## REQUIREMENT
Would you retype every record below exactly as written?
____ DATA SECTION
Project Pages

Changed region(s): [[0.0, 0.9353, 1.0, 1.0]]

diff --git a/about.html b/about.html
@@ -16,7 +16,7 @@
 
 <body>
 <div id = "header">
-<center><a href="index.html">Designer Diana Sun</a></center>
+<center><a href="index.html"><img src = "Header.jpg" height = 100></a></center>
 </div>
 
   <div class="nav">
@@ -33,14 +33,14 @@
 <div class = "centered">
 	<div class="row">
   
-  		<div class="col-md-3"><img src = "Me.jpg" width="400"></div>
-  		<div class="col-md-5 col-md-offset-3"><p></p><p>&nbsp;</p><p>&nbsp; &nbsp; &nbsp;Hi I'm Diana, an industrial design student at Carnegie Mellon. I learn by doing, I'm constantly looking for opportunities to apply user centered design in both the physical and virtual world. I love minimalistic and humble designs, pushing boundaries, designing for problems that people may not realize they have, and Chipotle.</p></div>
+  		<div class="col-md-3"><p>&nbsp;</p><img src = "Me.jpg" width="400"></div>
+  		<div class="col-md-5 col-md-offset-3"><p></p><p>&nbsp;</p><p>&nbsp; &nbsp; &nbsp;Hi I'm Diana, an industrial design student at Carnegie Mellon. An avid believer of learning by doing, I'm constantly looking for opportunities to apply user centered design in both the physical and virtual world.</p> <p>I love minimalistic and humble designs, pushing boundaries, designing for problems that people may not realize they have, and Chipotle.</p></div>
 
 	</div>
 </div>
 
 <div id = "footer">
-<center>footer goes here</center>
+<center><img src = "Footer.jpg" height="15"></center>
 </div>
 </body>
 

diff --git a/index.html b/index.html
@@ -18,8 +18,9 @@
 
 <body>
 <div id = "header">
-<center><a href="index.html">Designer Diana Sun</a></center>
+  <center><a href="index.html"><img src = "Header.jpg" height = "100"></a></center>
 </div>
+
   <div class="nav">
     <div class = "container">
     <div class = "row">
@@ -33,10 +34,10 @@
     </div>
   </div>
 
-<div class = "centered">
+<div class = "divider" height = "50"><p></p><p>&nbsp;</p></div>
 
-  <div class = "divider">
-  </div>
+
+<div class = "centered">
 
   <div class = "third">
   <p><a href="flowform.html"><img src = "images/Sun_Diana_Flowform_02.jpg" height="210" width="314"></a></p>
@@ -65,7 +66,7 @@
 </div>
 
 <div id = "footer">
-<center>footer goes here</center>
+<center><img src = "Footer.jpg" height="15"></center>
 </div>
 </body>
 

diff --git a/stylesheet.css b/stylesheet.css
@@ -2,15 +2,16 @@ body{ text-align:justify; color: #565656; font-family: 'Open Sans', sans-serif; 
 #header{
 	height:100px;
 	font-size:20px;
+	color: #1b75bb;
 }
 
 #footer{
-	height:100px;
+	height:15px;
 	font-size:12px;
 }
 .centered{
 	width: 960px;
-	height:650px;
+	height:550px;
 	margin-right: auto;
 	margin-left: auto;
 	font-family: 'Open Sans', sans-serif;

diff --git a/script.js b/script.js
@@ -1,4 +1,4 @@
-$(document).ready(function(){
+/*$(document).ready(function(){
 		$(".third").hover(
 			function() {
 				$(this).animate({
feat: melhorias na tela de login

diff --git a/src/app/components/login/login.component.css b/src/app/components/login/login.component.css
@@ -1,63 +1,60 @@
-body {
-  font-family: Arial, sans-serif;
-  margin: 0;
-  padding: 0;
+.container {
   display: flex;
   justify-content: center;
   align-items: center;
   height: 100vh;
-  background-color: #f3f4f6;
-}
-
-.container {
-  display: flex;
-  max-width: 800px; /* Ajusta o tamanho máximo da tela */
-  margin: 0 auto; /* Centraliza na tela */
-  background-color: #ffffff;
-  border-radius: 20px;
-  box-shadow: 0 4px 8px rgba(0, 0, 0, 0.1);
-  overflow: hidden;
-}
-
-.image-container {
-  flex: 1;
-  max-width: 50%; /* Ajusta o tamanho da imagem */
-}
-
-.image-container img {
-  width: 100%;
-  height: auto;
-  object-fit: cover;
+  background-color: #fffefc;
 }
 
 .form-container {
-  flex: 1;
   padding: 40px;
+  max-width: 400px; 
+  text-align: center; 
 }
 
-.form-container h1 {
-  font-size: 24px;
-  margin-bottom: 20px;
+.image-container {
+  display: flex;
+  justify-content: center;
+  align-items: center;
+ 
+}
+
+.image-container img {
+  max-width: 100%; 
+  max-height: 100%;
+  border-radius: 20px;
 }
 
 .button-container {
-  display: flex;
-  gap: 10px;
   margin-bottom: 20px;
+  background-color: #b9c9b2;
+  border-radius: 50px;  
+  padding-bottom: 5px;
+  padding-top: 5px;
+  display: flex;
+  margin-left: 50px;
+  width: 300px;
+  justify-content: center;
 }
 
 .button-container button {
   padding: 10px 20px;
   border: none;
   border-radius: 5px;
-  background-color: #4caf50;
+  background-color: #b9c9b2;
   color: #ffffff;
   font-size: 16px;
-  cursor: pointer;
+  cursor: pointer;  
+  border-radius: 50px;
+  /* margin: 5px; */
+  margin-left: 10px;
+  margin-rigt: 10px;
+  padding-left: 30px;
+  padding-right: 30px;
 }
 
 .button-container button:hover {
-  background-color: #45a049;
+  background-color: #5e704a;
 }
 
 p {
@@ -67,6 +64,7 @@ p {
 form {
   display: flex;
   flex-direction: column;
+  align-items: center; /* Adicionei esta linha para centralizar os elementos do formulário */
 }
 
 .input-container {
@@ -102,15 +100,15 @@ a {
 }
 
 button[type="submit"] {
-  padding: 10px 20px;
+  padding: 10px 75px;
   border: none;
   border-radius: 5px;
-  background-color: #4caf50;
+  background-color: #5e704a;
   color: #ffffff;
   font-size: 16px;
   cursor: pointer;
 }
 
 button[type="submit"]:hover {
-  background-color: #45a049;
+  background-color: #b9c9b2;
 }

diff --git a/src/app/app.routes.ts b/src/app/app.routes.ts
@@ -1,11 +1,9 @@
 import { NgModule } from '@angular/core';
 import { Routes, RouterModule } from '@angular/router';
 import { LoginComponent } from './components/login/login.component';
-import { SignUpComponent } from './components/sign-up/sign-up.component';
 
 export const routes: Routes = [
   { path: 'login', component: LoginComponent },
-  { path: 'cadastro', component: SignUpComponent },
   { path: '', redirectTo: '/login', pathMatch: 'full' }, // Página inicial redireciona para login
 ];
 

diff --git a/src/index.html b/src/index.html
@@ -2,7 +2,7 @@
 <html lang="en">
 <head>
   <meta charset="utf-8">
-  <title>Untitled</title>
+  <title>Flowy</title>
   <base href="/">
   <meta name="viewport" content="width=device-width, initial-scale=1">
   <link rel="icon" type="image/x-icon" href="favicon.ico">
________
## ANSWER TO THE PROBLEM
Project Pages

Changed region(s): [[0.0, 0.9353, 1.0, 1.0]]

diff --git a/about.html b/about.html
@@ -16,7 +16,7 @@
 
 <body>
 <div id = "header">
-<center><a href="index.html">Designer Diana Sun</a></center>
+<center><a href="index.html"><img src = "Header.jpg" height = 100></a></center>
 </div>
 
   <div class="nav">
@@ -33,14 +33,14 @@
 <div class = "centered">
 	<div class="row">
   
-  		<div class="col-md-3"><img src = "Me.jpg" width="400"></div>
-  		<div class="col-md-5 col-md-offset-3"><p></p><p>&nbsp;</p><p>&nbsp; &nbsp; &nbsp;Hi I'm Diana, an industrial design student at Carnegie Mellon. I learn by doing, I'm constantly looking for opportunities to apply user centered design in both the physical and virtual world. I love minimalistic and humble designs, pushing boundaries, designing for problems that people may not realize they have, and Chipotle.</p></div>
+  		<div class="col-md-3"><p>&nbsp;</p><img src = "Me.jpg" width="400"></div>
+  		<div class="col-md-5 col-md-offset-3"><p></p><p>&nbsp;</p><p>&nbsp; &nbsp; &nbsp;Hi I'm Diana, an industrial design student at Carnegie Mellon. An avid believer of learning by doing, I'm constantly looking for opportunities to apply user centered design in both the physical and virtual world.</p> <p>I love minimalistic and humble designs, pushing boundaries, designing for problems that people may not realize they have, and Chipotle.</p></div>
 
 	</div>
 </div>
 
 <div id = "footer">
-<center>footer goes here</center>
+<center><img src = "Footer.jpg" height="15"></center>
 </div>
 </body>
 

diff --git a/index.html b/index.html
@@ -18,8 +18,9 @@
 
 <body>
 <div id = "header">
-<center><a href="index.html">Designer Diana Sun</a></center>
+  <center><a href="index.html"><img src = "Header.jpg" height = "100"></a></center>
 </div>
+
   <div class="nav">
     <div class = "container">
     <div class = "row">
@@ -33,10 +34,10 @@
     </div>
   </div>
 
-<div class = "centered">
+<div class = "divider" height = "50"><p></p><p>&nbsp;</p></div>
 
-  <div class = "divider">
-  </div>
+
+<div class = "centered">
 
   <div class = "third">
   <p><a href="flowform.html"><img src = "images/Sun_Diana_Flowform_02.jpg" height="210" width="314"></a></p>
@@ -65,7 +66,7 @@
 </div>
 
 <div id = "footer">
-<center>footer goes here</center>
+<center><img src = "Footer.jpg" height="15"></center>
 </div>
 </body>
 

diff --git a/stylesheet.css b/stylesheet.css
@@ -2,15 +2,16 @@ body{ text-align:justify; color: #565656; font-family: 'Open Sans', sans-serif; 
 #header{
 	height:100px;
 	font-size:20px;
+	color: #1b75bb;
 }
 
 #footer{
-	height:100px;
+	height:15px;
 	font-size:12px;
 }
 .centered{
 	width: 960px;
-	height:650px;
+	height:550px;
 	margin-right: auto;
 	margin-left: auto;
 	font-family: 'Open Sans', sans-serif;

diff --git a/script.js b/script.js
@@ -1,4 +1,4 @@
-$(document).ready(function(){
+/*$(document).ready(function(){
 		$(".third").hover(
 			function() {
 				$(this).animate({
feat: melhorias na tela de login

diff --git a/src/app/components/login/login.component.css b/src/app/components/login/login.component.css
@@ -1,63 +1,60 @@
-body {
-  font-family: Arial, sans-serif;
-  margin: 0;
-  padding: 0;
+.container {
   display: flex;
   justify-content: center;
   align-items: center;
   height: 100vh;
-  background-color: #f3f4f6;
-}
-
-.container {
-  display: flex;
-  max-width: 800px; /* Ajusta o tamanho máximo da tela */
-  margin: 0 auto; /* Centraliza na tela */
-  background-color: #ffffff;
-  border-radius: 20px;
-  box-shadow: 0 4px 8px rgba(0, 0, 0, 0.1);
-  overflow: hidden;
-}
-
-.image-container {
-  flex: 1;
-  max-width: 50%; /* Ajusta o tamanho da imagem */
-}
-
-.image-container img {
-  width: 100%;
-  height: auto;
-  object-fit: cover;
+  background-color: #fffefc;
 }
 
 .form-container {
-  flex: 1;
   padding: 40px;
+  max-width: 400px; 
+  text-align: center; 
 }
 
-.form-container h1 {
-  font-size: 24px;
-  margin-bottom: 20px;
+.image-container {
+  display: flex;
+  justify-content: center;
+  align-items: center;
+ 
+}
+
+.image-container img {
+  max-width: 100%; 
+  max-height: 100%;
+  border-radius: 20px;
 }
 
 .button-container {
-  display: flex;
-  gap: 10px;
   margin-bottom: 20px;
+  background-color: #b9c9b2;
+  border-radius: 50px;  
+  padding-bottom: 5px;
+  padding-top: 5px;
+  display: flex;
+  margin-left: 50px;
+  width: 300px;
+  justify-content: center;
 }
 
 .button-container button {
   padding: 10px 20px;
   border: none;
   border-radius: 5px;
-  background-color: #4caf50;
+  background-color: #b9c9b2;
   color: #ffffff;
   font-size: 16px;
-  cursor: pointer;
+  cursor: pointer;  
+  border-radius: 50px;
+  /* margin: 5px; */
+  margin-left: 10px;
+  margin-rigt: 10px;
+  padding-left: 30px;
+  padding-right: 30px;
 }
 
 .button-container button:hover {
-  background-color: #45a049;
+  background-color: #5e704a;
 }
 
 p {
@@ -67,6 +64,7 @@ p {
 form {
   display: flex;
   flex-direction: column;
+  align-items: center; /* Adicionei esta linha para centralizar os elementos do formulário */
 }
 
 .input-container {
@@ -102,15 +100,15 @@ a {
 }
 
 button[type="submit"] {
-  padding: 10px 20px;
+  padding: 10px 75px;
   border: none;
   border-radius: 5px;
-  background-color: #4caf50;
+  background-color: #5e704a;
   color: #ffffff;
   font-size: 16px;
   cursor: pointer;
 }
 
 button[type="submit"]:hover {
-  background-color: #45a049;
+  background-color: #b9c9b2;
 }

diff --git a/src/app/app.routes.ts b/src/app/app.routes.ts
@@ -1,11 +1,9 @@
 import { NgModule } from '@angular/core';
 import { Routes, RouterModule } from '@angular/router';
 import { LoginComponent } from './components/login/login.component';
-import { SignUpComponent } from './components/sign-up/sign-up.component';
 
 export const routes: Routes = [
   { path: 'login', component: LoginComponent },
-  { path: 'cadastro', component: SignUpComponent },
   { path: '', redirectTo: '/login', pathMatch: 'full' }, // Página inicial redireciona para login
 ];
 

diff --git a/src/index.html b/src/index.html
@@ -2,7 +2,7 @@
 <html lang="en">
 <head>
   <meta charset="utf-8">
-  <title>Untitled</title>
+  <title>Flowy</title>
   <base href="/">
   <meta name="viewport" content="width=device-width, initial-scale=1">
   <link rel="icon" type="image/x-icon" href="favicon.ico">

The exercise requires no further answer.